--- Task brief ---
Which of the lines in the records below hold the string "path"? Copy every one of them.
Dataset entries section start
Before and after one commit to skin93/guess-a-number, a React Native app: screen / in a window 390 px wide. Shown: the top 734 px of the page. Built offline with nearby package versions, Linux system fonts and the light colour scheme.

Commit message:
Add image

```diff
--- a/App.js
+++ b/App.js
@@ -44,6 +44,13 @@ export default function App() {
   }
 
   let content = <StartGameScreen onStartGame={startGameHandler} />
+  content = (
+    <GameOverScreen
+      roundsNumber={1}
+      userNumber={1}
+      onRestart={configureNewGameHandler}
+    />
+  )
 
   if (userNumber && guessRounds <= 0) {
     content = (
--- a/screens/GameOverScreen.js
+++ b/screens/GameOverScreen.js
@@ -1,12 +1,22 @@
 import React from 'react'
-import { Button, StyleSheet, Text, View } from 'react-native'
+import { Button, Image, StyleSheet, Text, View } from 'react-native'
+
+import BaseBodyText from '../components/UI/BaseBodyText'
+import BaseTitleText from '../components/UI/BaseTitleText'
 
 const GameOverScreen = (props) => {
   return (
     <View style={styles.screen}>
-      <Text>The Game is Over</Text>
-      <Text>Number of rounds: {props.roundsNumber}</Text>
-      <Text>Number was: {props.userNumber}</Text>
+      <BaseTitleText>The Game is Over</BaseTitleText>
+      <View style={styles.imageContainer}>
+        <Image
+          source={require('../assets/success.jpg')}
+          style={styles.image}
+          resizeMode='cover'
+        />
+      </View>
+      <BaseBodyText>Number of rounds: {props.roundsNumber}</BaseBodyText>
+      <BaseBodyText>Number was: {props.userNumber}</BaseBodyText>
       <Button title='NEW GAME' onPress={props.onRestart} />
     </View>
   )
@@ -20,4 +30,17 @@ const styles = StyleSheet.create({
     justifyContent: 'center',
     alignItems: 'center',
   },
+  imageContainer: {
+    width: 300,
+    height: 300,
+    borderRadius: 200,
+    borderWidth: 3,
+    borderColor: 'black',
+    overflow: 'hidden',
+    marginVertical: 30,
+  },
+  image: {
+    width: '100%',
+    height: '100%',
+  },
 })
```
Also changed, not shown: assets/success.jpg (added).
Dataset entries section end
Dataset entries section start
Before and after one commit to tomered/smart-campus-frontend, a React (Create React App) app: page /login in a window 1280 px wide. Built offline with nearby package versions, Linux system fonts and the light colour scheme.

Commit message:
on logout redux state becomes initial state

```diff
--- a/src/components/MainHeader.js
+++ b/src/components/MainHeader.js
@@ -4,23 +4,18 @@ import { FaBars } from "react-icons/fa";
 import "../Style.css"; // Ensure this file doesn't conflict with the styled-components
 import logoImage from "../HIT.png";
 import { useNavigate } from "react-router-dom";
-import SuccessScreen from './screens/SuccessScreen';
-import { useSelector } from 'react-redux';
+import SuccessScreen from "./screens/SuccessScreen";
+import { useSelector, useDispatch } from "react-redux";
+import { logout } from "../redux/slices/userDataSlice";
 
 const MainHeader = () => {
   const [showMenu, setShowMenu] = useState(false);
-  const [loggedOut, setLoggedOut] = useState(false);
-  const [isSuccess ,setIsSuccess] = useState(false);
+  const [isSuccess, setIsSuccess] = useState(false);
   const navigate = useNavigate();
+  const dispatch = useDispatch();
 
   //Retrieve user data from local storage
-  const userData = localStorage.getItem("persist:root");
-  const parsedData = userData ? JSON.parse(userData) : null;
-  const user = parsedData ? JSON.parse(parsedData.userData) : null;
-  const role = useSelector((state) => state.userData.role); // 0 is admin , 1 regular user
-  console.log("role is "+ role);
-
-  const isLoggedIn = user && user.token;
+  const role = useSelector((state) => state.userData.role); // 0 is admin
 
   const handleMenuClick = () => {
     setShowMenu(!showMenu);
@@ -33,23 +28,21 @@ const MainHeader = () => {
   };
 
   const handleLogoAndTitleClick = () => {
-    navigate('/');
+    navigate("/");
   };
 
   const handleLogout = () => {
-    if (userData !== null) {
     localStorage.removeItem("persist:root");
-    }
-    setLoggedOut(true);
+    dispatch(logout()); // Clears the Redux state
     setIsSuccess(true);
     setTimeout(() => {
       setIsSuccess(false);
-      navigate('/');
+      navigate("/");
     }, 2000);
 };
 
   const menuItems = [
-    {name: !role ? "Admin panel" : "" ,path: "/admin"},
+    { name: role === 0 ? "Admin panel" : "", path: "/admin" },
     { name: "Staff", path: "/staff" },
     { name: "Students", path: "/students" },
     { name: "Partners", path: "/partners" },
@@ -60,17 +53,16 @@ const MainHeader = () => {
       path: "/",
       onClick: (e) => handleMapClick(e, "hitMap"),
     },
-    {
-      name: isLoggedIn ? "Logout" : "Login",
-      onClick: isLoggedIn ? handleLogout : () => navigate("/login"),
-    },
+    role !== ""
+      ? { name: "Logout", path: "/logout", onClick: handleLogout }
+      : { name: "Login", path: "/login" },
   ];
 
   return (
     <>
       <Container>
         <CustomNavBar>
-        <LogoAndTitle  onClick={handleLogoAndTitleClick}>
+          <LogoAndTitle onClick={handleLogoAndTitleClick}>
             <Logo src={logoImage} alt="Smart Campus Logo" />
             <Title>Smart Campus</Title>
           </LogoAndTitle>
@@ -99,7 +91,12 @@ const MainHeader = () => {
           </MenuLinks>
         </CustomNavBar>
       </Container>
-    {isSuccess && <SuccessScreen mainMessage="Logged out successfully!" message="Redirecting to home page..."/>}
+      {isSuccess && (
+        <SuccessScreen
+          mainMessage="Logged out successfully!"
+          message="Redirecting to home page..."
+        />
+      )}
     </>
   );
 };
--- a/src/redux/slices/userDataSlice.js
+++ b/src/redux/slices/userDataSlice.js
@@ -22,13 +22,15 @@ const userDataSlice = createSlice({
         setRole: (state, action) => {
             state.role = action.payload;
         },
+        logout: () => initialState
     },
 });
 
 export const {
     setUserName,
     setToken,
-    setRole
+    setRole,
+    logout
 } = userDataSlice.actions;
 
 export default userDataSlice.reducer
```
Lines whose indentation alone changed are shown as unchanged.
Dataset entries section end
--- Task answer ---
-    {name: !role ? "Admin panel" : "" ,path: "/admin"},
+    { name: role === 0 ? "Admin panel" : "", path: "/admin" },
     { name: "Staff", path: "/staff" },
     { name: "Students", path: "/students" },
     { name: "Partners", path: "/partners" },
       path: "/",
+      ? { name: "Logout", path: "/logout", onClick: handleLogout }
+      : { name: "Login", path: "/login" },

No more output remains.